Called Saving Mr Banks, the film will focus on the battleTravers waged against the "Disney-fication" of her novels, which she claimed betrayed her original stories and led to a production she described as "all fantasy and no magic".
British actress Emma Thompson is in negotiations to play Travers, who was born Helen Lyndon Goff in Maryborough in 1899 and created the beloved magical nanny in the 1930s.
Tom Hanks is in discussions to join the cast as Walt Disney, who worked for 14 years to persuade a reluctant Travers to allow his company to produce the 1964 Mary Poppins movie.
As shown in the movie, Travers eventually agreed to a $100,000 payment plus 5% of the film's gross, as well as script approval - which was practically unheard of at the time.
She insisted there should be no animation in the movie and harassed the scriptwriters demanding changes, until relations soured to the extent that she was not invited to the premiere - although she turned up anyway after securing her own ticket.
The title of the new film, Saving Mr Banks, is a reference to attempts by the Disney scriptwriters to remove the character of the father, which was one of a swathe of changes suggested to make the plot more palatable for American audiences.
Although Mr Banks eventually remained in the storyline, Travers was unable to prevent other alterations such as turning Mrs Banks into a suffragette, and making the family wealthier than in the books.
The original film starring Julie Andrews was a huge critical and commercial success, but Travers was so appalled by the adaptation that she sobbed all the way through the opening night.
She was never able to overcome her bitterness towards Disney despite becoming rich from the film royalties, and refused to ever work with the company again.
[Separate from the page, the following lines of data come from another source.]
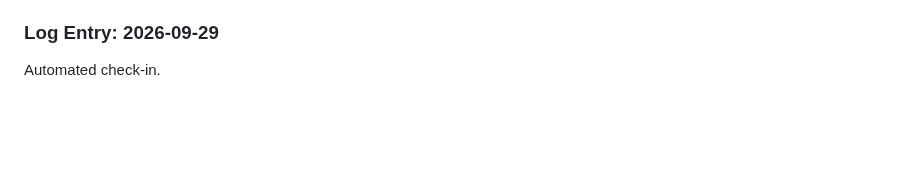
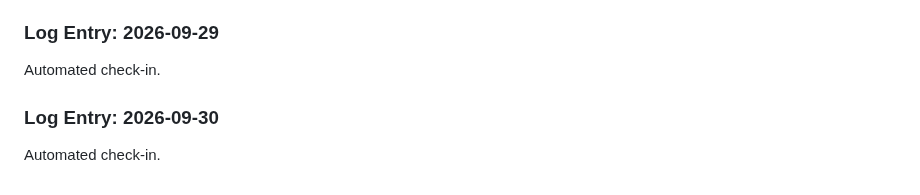
Before and after one commit to Ateendra9/AI-enabled-invoice-application, a Markdown page: project_log.md, the part around the change. GitHub-like rendering; blank space fills up the shorter version.

Commit message:
chore: automated daily project log entry

```diff
--- a/project_log.md
+++ b/project_log.md
@@ -333,3 +333,6 @@ Automated check-in.
 
 ### Log Entry: 2026-09-29
 Automated check-in.
+
+### Log Entry: 2026-09-30
+Automated check-in.
```
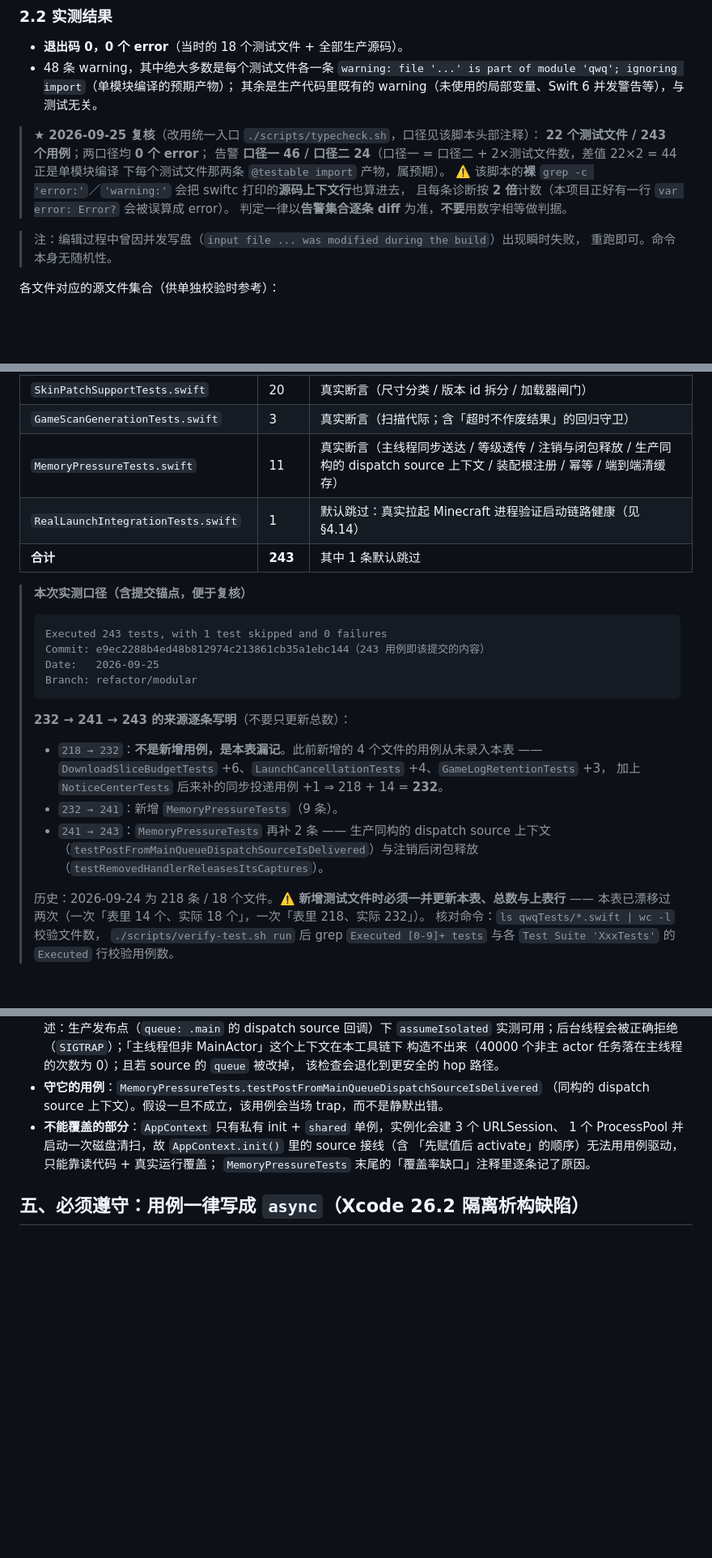
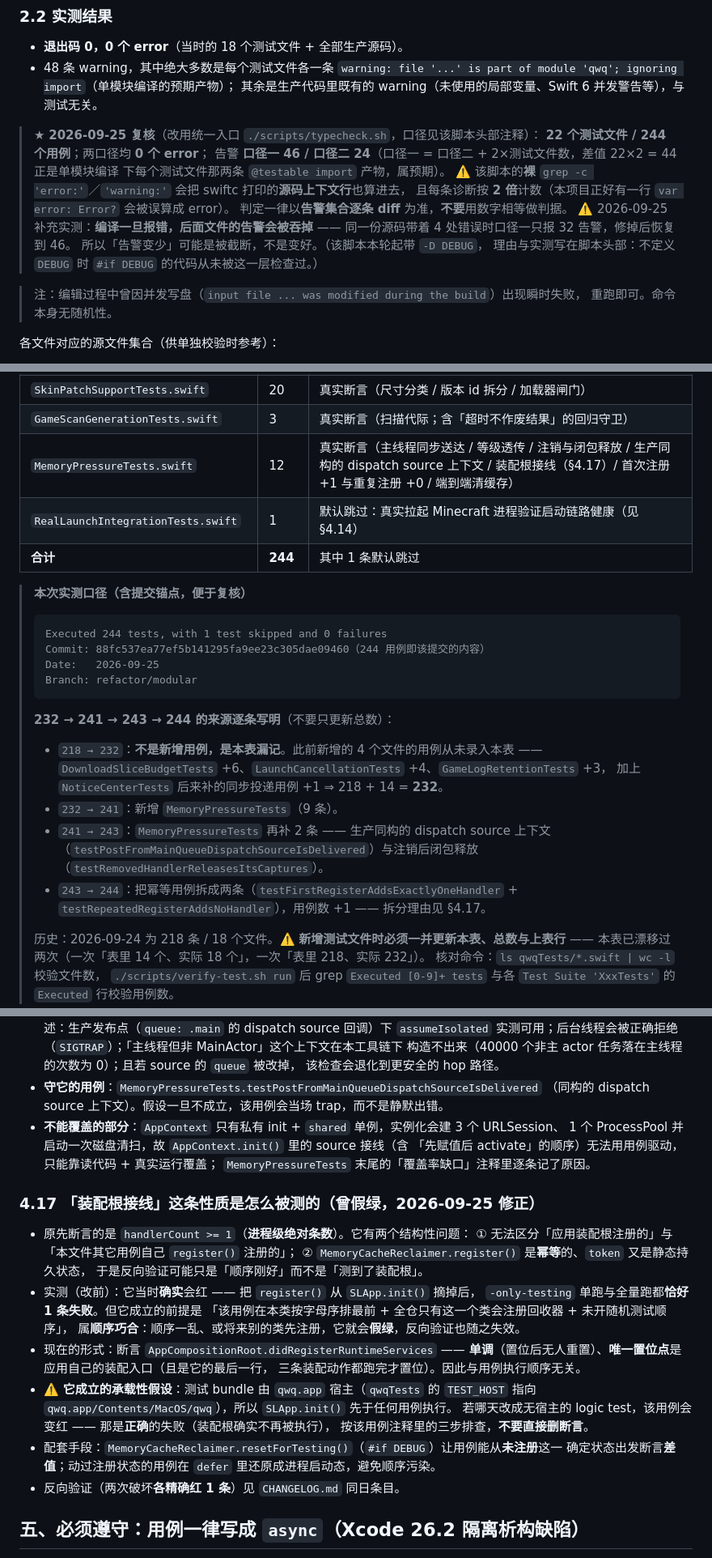
Before and after one commit to asdfasdfasdfasdfasdf111/SL, a Markdown page: qwqTests/TESTING.md, 3 parts joined by grey strips. Shown at 81% size. GitHub-like rendering; blank space fills up the shorter version.

Commit message:
docs(TESTING): 用例数 243→244，并登记 §4.17「装配根接线怎么测的」
- 表一/表二/§五 的计数与提交锚点更新为 88fc537 / 244 用例。
- 新增 §4.17：记录这条性质**曾经假绿**（断言的是进程级绝对条数，靠顺序巧合才有效）、
  现在的形式（单调标志 AppCompositionRoot.didRegisterRuntimeServices）、
  以及它成立的承载性假设（qwqTests 的 TEST_HOST 指向 qwq.app ⇒ SLApp.init() 先于任何用例执行）
  —— 复核明确要求：不能在文档里继续声称该用例证明了装配接线，除非把机制与前提写清楚。
- §三 的 typecheck 段补记实测：编译一旦报错，后续文件的告警会被吞掉（32 vs 46），
  且本轮起脚本带 -D DEBUG。

````diff
--- a/qwqTests/TESTING.md
+++ b/qwqTests/TESTING.md
@@ -111,12 +111,16 @@ func preScan() {
   其余是生产代码里既有的 warning（未使用的局部变量、Swift 6 并发警告等），与测试无关。
 
 > ★ **2026-09-25 复核**（改用统一入口 `./scripts/typecheck.sh`，口径见该脚本头部注释）：
-> **22 个测试文件 / 243 个用例**；两口径均 **0 个 error**；
+> **22 个测试文件 / 244 个用例**；两口径均 **0 个 error**；
 > 告警 **口径一 46 / 口径二 24**（口径一 = 口径二 + 2×测试文件数，差值 22×2 = 44 正是单模块编译
 > 下每个测试文件那两条 `@testable import` 产物，属预期）。
 > ⚠️ 该脚本的**裸** `grep -c 'error:'`／`'warning:'` 会把 swiftc 打印的**源码上下文行**也算进去，
 > 且每条诊断按 **2 倍**计数（本项目正好有一行 `var error: Error?` 会被误算成 error）。
 > 判定一律以**告警集合逐条 diff** 为准，**不要**用数字相等做判据。
+> ⚠️ 2026-09-25 补充实测：**编译一旦报错，后面文件的告警会被吞掉** ——
+> 同一份源码带着 4 处错误时口径一只报 32 告警，修掉后恢复到 46。
+> 所以「告警变少」可能是被截断，不是变好。（该脚本本轮起带 `-D DEBUG`，
+> 理由与实测写在脚本头部：不定义 `DEBUG` 时 `#if DEBUG` 的代码从未被这一层检查过。）
 
 > 注：编辑过程中曾因并发写盘（`input file ... was modified during the build`）出现瞬时失败，
 > 重跑即可。命令本身无随机性。
@@ -173,20 +177,20 @@ func preScan() {
 | `SkinDecoderTests.swift` | 9 | 真实断言（尺寸白名单与裁剪口径一致性） |
 | `SkinPatchSupportTests.swift` | 20 | 真实断言（尺寸分类 / 版本 id 拆分 / 加载器闸门） |
 | `GameScanGenerationTests.swift` | 3 | 真实断言（扫描代际；含「超时不作废结果」的回归守卫） |
-| `MemoryPressureTests.swift` | 11 | 真实断言（主线程同步送达 / 等级透传 / 注销与闭包释放 / 生产同构的 dispatch source 上下文 / 装配根注册 / 幂等 / 端到端清缓存） |
+| `MemoryPressureTests.swift` | 12 | 真实断言（主线程同步送达 / 等级透传 / 注销与闭包释放 / 生产同构的 dispatch source 上下文 / 装配根接线（§4.17）/ 首次注册 +1 与重复注册 +0 / 端到端清缓存） |
 | `RealLaunchIntegrationTests.swift` | 1 | 默认跳过：真实拉起 Minecraft 进程验证启动链路健康（见 §4.14） |
-| **合计** | **243** | 其中 1 条默认跳过 |
+| **合计** | **244** | 其中 1 条默认跳过 |
 
 > **本次实测口径（含提交锚点，便于复核）**
 >
 > ```text
-> Executed 243 tests, with 1 test skipped and 0 failures
-> Commit: e9ec2288b4ed48b812974c213861cb35a1ebc144（243 用例即该提交的内容）
+> Executed 244 tests, with 1 test skipped and 0 failures
+> Commit: 88fc537ea77ef5b141295fa9ee23c305dae09460（244 用例即该提交的内容）
 > Date:   2026-09-25
 > Branch: refactor/modular
 > ```
 >
-> **232 → 241 → 243 的来源逐条写明**（不要只更新总数）：
+> **232 → 241 → 243 → 244 的来源逐条写明**（不要只更新总数）：
 >
 > - `218 → 232`：**不是新增用例，是本表漏记**。此前新增的 4 个文件的用例从未录入本表 ——
 >   `DownloadSliceBudgetTests` +6、`LaunchCancellationTests` +4、`GameLogRetentionTests` +3，
@@ -195,6 +199,8 @@ func preScan() {
 > - `241 → 243`：`MemoryPressureTests` 再补 2 条 —— 生产同构的 dispatch source 上下文
 >   （`testPostFromMainQueueDispatchSourceIsDelivered`）与注销后闭包释放
 >   （`testRemovedHandlerReleasesItsCaptures`）。
+> - `243 → 244`：把幂等用例拆成两条（`testFirstRegisterAddsExactlyOneHandler` +
+>   `testRepeatedRegisterAddsNoHandler`），用例数 +1 —— 拆分理由见 §4.17。
 >
 > 历史：2026-09-24 为 218 条 / 18 个文件。⚠️ **新增测试文件时必须一并更新本表、总数与上表行** ——
 > 本表已漂移过两次（一次「表里 14 个、实际 18 个」，一次「表里 218、实际 232」）。
@@ -392,6 +398,27 @@ rm /tmp/sl-real-launch.enabled
   「先赋值后 activate」的顺序）无法用用例驱动，只能靠读代码 + 真实运行覆盖；
   `MemoryPressureTests` 末尾的「覆盖率缺口」注释里逐条记了原因。
 
+### 4.17 「装配根接线」这条性质是怎么被测的（**曾假绿，2026-09-25 修正**）
+
+- 原先断言的是 `handlerCount >= 1`（**进程级绝对条数**）。它有两个结构性问题：
+  ① 无法区分「应用装配根注册的」与「本文件其它用例自己 `register()` 注册的」；
+  ② `MemoryCacheReclaimer.register()` 是**幂等**的、`token` 又是静态持久状态，
+  于是反向验证可能只是「顺序刚好」而不是「测到了装配根」。
+- 实测（改前）：它当时**确实**会红 —— 把 `register()` 从 `SLApp.init()` 摘掉后，
+  `-only-testing` 单跑与全量跑都**恰好 1 条失败**。但它成立的前提是
+  「该用例在本类按字母序排最前 + 全仓只有这一个类会注册回收器 + 未开随机测试顺序」，
+  属**顺序巧合**：顺序一乱、或将来别的类先注册，它就会**假绿**，反向验证也随之失效。
+- 现在的形式：断言 `AppCompositionRoot.didRegisterRuntimeServices` ——
+  **单调**（置位后无人重置）、**唯一置位点**是应用自己的装配入口（且是它的最后一行，
+  三条装配动作都跑完才置位）。因此与用例执行顺序无关。
+- ⚠️ **它成立的承载性假设**：测试 bundle 由 `qwq.app` 宿主（`qwqTests` 的 `TEST_HOST` 指向
+  `qwq.app/Contents/MacOS/qwq`），所以 `SLApp.init()` 先于任何用例执行。
+  若哪天改成无宿主的 logic test，该用例会变红 —— 那是**正确**的失败（装配根确实不再被执行），
+  按该用例注释里的三步排查，**不要直接删断言**。
+- 配套手段：`MemoryCacheReclaimer.resetForTesting()`（`#if DEBUG`）让用例能从**未注册**这一
+  确定状态出发断言**差值**；动过注册状态的用例在 `defer` 里还原成进程启动态，避免顺序污染。
+- 反向验证（两次破坏**各精确红 1 条**）见 `CHANGELOG.md` 同日条目。
+
 ## 五、必须遵守：用例一律写成 `async`（Xcode 26.2 隔离析构缺陷）
 
 **结论**：`qwqTests` 里**每个 `test…()` 方法都必须写成 `async`**。这不是为了等待什么，
````
Also changed, not shown: other parts of qwqTests/TESTING.md (+3 -3 lines).
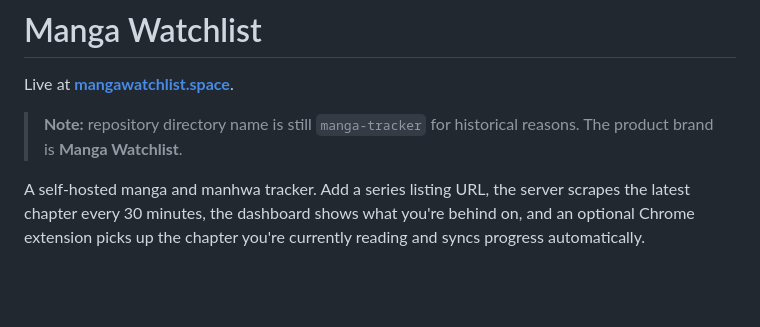
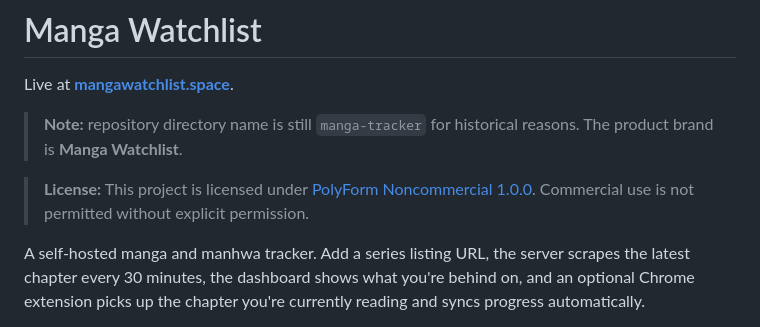
Before and after one commit to somaqzz12/manhwa-manga-tracking-Through-out-different-websites, a Markdown page: README.md, the part around the change. Drawn GitHub-style; blank space fills up the shorter version.

Commit message:
Surface PolyForm Noncommercial terms at top of README.
Made-with: Cursor

```diff
--- a/README.md
+++ b/README.md
@@ -3,6 +3,8 @@
 Live at **[mangawatchlist.space](https://mangawatchlist.space)**.
 
 > **Note:** repository directory name is still `manga-tracker` for historical reasons. The product brand is **Manga Watchlist**.
+
+> **License:** This project is licensed under [PolyForm Noncommercial 1.0.0](LICENSE). Commercial use is not permitted without explicit permission.
 
 A self-hosted manga and manhwa tracker. Add a series listing URL, the server scrapes the latest chapter every 30 minutes, the dashboard shows what you're behind on, and an optional Chrome extension picks up the chapter you're currently reading and syncs progress automatically.
 
```
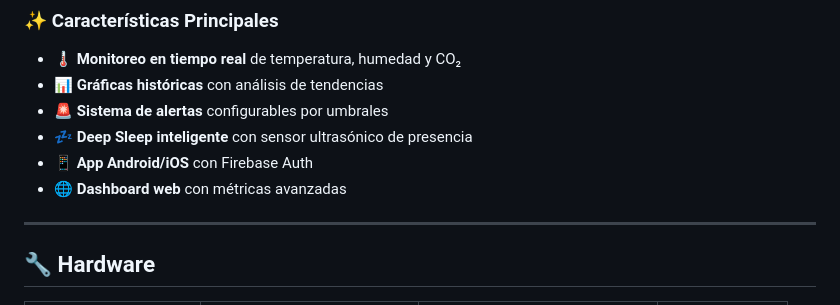
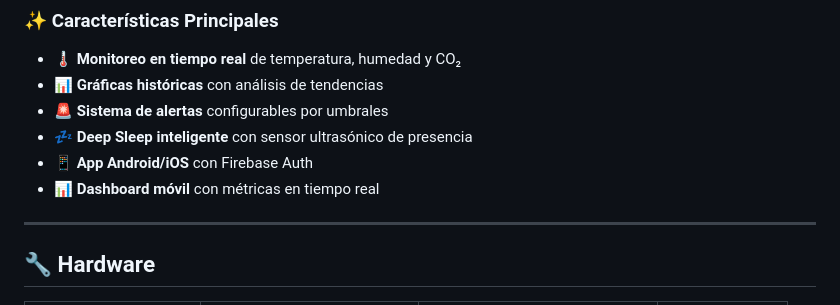
Before and after one commit to Jhordan234/Mi_APP, a Markdown page: README.md, the part around the change. Drawn GitHub-style.

Commit message:
Corregir README - eliminar dashboard web

```diff
--- a/README.md
+++ b/README.md
@@ -34,7 +34,7 @@
 - 🚨 **Sistema de alertas** configurables por umbrales
 - 💤 **Deep Sleep inteligente** con sensor ultrasónico de presencia
 - 📱 **App Android/iOS** con Firebase Auth
-- 🌐 **Dashboard web** con métricas avanzadas
+- 📊 **Dashboard móvil** con métricas en tiempo real
 
 ---
 
```
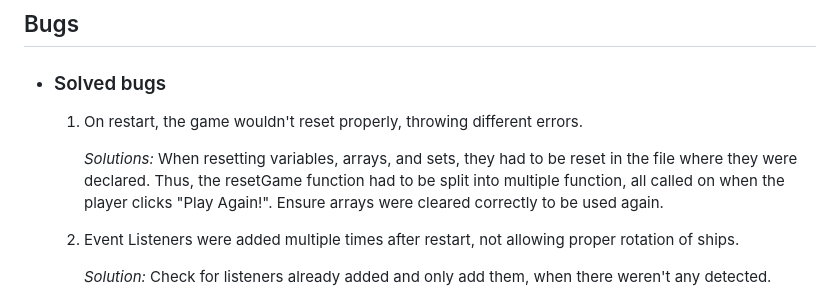
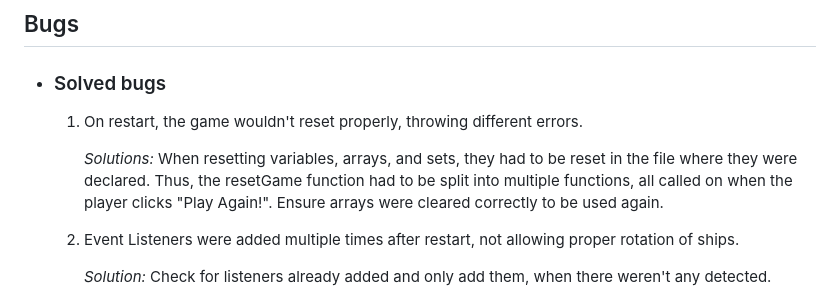
Before and after one commit to Kerem-Haeger/battleship, a Markdown page: TESTING.md, the part around the change. Drawn GitHub-style.

Commit message:
Fix minor typo

```diff
--- a/TESTING.md
+++ b/TESTING.md
@@ -129,7 +129,7 @@ In order to confirm the correct functionality, responsiveness, and appearance:
 
     1. On restart, the game wouldn't reset properly, throwing different errors.
 
-        *Solutions:* When resetting variables, arrays, and sets, they had to be reset in the file where they were declared. Thus, the resetGame function had to be split into multiple function, all called on when the player clicks "Play Again!".
+        *Solutions:* When resetting variables, arrays, and sets, they had to be reset in the file where they were declared. Thus, the resetGame function had to be split into multiple functions, all called on when the player clicks "Play Again!".
         Ensure arrays were cleared correctly to be used again.
 
     2. Event Listeners were added multiple times after restart, not allowing proper rotation of ships.
```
Travers later agreed to a Mary Poppins stage musical on the single proviso that no Americans were allowed to be involved with the production.
Saving Mr Banks is expected to be released in 2014.